Law Lords find UK Government must share human rights liability in Iraq with United Nations

12 December 2007

The Law Lords dismissed the UK Government's argument that UK forces in post-conflict Iraq were actually under UN control, finding that detainees in Iraq may rely on UK human rights laws.


The right not to be arbitrarily detained was found to have been modified by UN Security Council Resolution 1546, which permits internment of suspects in Iraq, but only to the extent strictly required by the resolution. Thus safeguards must be in place to ensure that detention only occurs when necessary for reasons of security.


Alex Gask, Liberty's Legal Officer who intervened in the case, said:


"Although the Law Lords have found that the right to liberty of Mr Al-Jedda is limited, the overall effect of this ruling is that the UK cannot pass the buck to the UN when faced with accusations of human rights abuses in post-conflict Iraq."


In determining whether Article 5 of the European Convention on Human Rights (the right to liberty) is qualified by the legal regime established by UNSCR 1546, Lord Carswell said:

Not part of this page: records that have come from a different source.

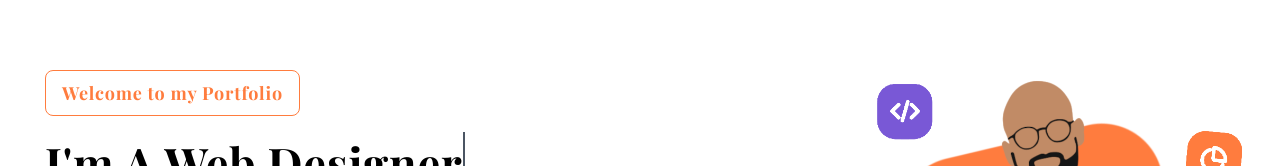
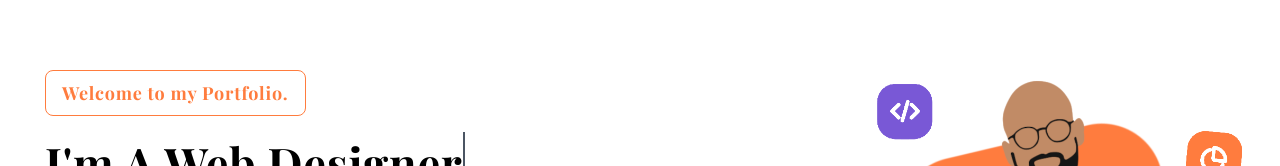
Before and after one commit to jorgeProgramaEn5/next-portfolio, a Next.js app: page / in a window 1280 px wide. Shown: the part 132-298 px from the top of the page. Built offline with nearby package versions, Linux system fonts and the light colour scheme; a web font is replaced by a local one.

Commit message:
add banner

```diff
--- a/src/Components/Banner.jsx
+++ b/src/Components/Banner.jsx
@@ -62,7 +62,7 @@ export const Banner = ()=>{
             <div className='col-span-2 flex flex-col justify-center items-start pl-2 md:pr-[140px]'>
                 <div className='text-center md:text-start'>
                   <span className='inline-block font-semibold md:font-bold tracking-[0.8px] hover:tracking-[0.9px] text-secondary-100 border border-secondary-100 rounded-lg text-lg mb-4 px-[15px] py-[10px] md:px-4 md:py-2'>
-                    Welcome to my Portfolio
+                    Welcome to my Portfolio.
                   </span>
                   <h1 className='text-rotate block text-[22px] md:text-[45px] font-bold tracking-[0.8px] mb-6 '>{`I'm `}
                     <span className='border-r-[2px] border-gray-600'>{text}</span>
```
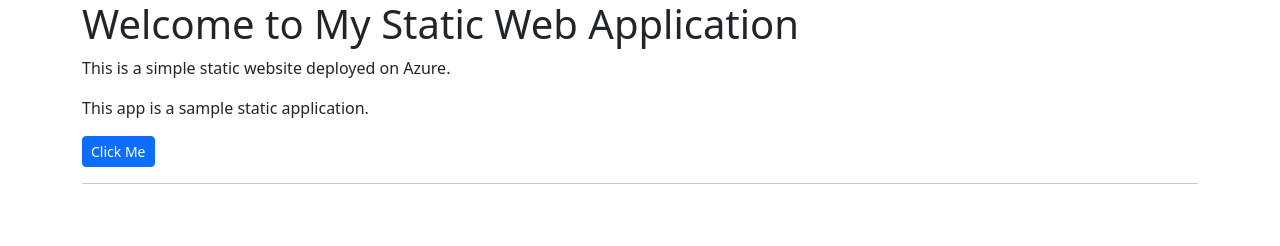
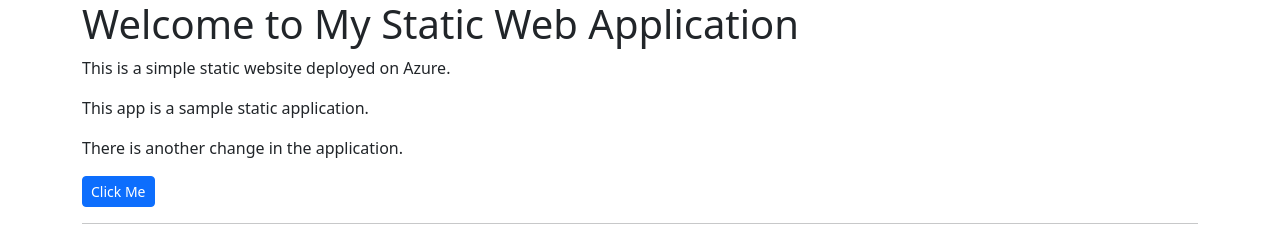
Before and after one commit to anandpandeyse007/StaticWebApp, a plain HTML site: page index.html in a window 1280 px wide. Drawn offline with nearby package versions, Linux system fonts and the light colour scheme.

Commit message:
forth commit

```diff
--- a/index.html
+++ b/index.html
@@ -15,6 +15,7 @@
         <h1>Welcome to My Static Web Application</h1>
         <p>This is a simple static website deployed on Azure.</p>
         <p>This app is a sample static application. </p>
+        <p>There is another change in the application. </p>
         <button onclick="showMessage()" class="btn btn-sm btn-primary">Click Me</button>
         <hr />
         <div id="message"></div>
```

"I would emphasise, however, that that power [to intern] has to be exercised in such a way as to minimise the infringements of the detainee's rights under article 5(1) of the Convention, in particular by adopting and operating to the fullest practicable extent safeguards..." such as "the regular review of the continuing need to detain each person and a system whereby that need and the underlying evidence can be checked and challenged by representatives on behalf of the detained persons".



Contact Jen Corlew on 0207 378 3656 or 0797 3 831 128



NOTES TO EDITORS


1. Judgment in Hilal Abdul-Razzaq Ali Al Jedda v the Secretary of State for Defence has been handed down by the Law Lords at 9:45 today. For a copy of the intervention submitted by Liberty and Justice contact jenc@liberty-human-rights.org.uk


2. UNSCR 1546 was issued after the occupation of Iraq formally ended and applied to troops from all countries taking part in the UN authorised multi-national force in Iraq, including the UK.


3. This case follows the July 2007 House of Lords decision in Al-Skeini v Secretary of State for Defence, in which the Law Lords found that the protections within the Human Rights Act and European Convention on Human Rights apply to anyone held in British custody, even overseas.


4. UNSCR 1546 was based in part on a letter submitted by the-then United States Secretary of State Colin Powell in 2004 which referred to the use of internment.


5. Facts of the case: Mr Al-Jedda was born in Iraq in May 1957 and is now 48 years old. He was a distinguished basket-ball player, and as a young adult he spent time in the United Arab Emirates ("the UAE") and then in Pakistan, before he moved to this country with his first wife in 1992. He made a claim for asylum and was granted indefinite leave to remain. He was subsequently granted British nationality. All four of his children by his first wife are British citizens. Prior to September 2004 the claimant was living in London, drawing incapacity benefit and income support. He says that he decided to travel to Iraq in September 2004 in order to try to obtain British visas for his family and to introduce his British children to their Iraqi relatives.


6. Mr Al Jedda's evidence is to the effect that on 10th October 2004, while he was visiting his sister, US troops accompanied by Iraqi national guards surrounded and entered his parents' house, searching for him. They then moved on to his sister's house, where they found him and arrested him. The evidence on behalf of the Secretary of State is that the arrest was affected by UK troops as part of an operation undertaken by UK troops. The reason for his arrest and detention was that he was suspected of membership of a terrorist group. He maintains that he has not been involved in any terrorist activities. Mr Al-Jedda seeks to secure both his release from detention in Iraq and his return to this country. He says that he will undertake to co-operate with a voluntary return, notwithstanding that he recognises that if he does return he may be liable to prosecution under the Terrorism Act 2000 or to stringent measures of control under the Prevention of Terrorism Act 2005.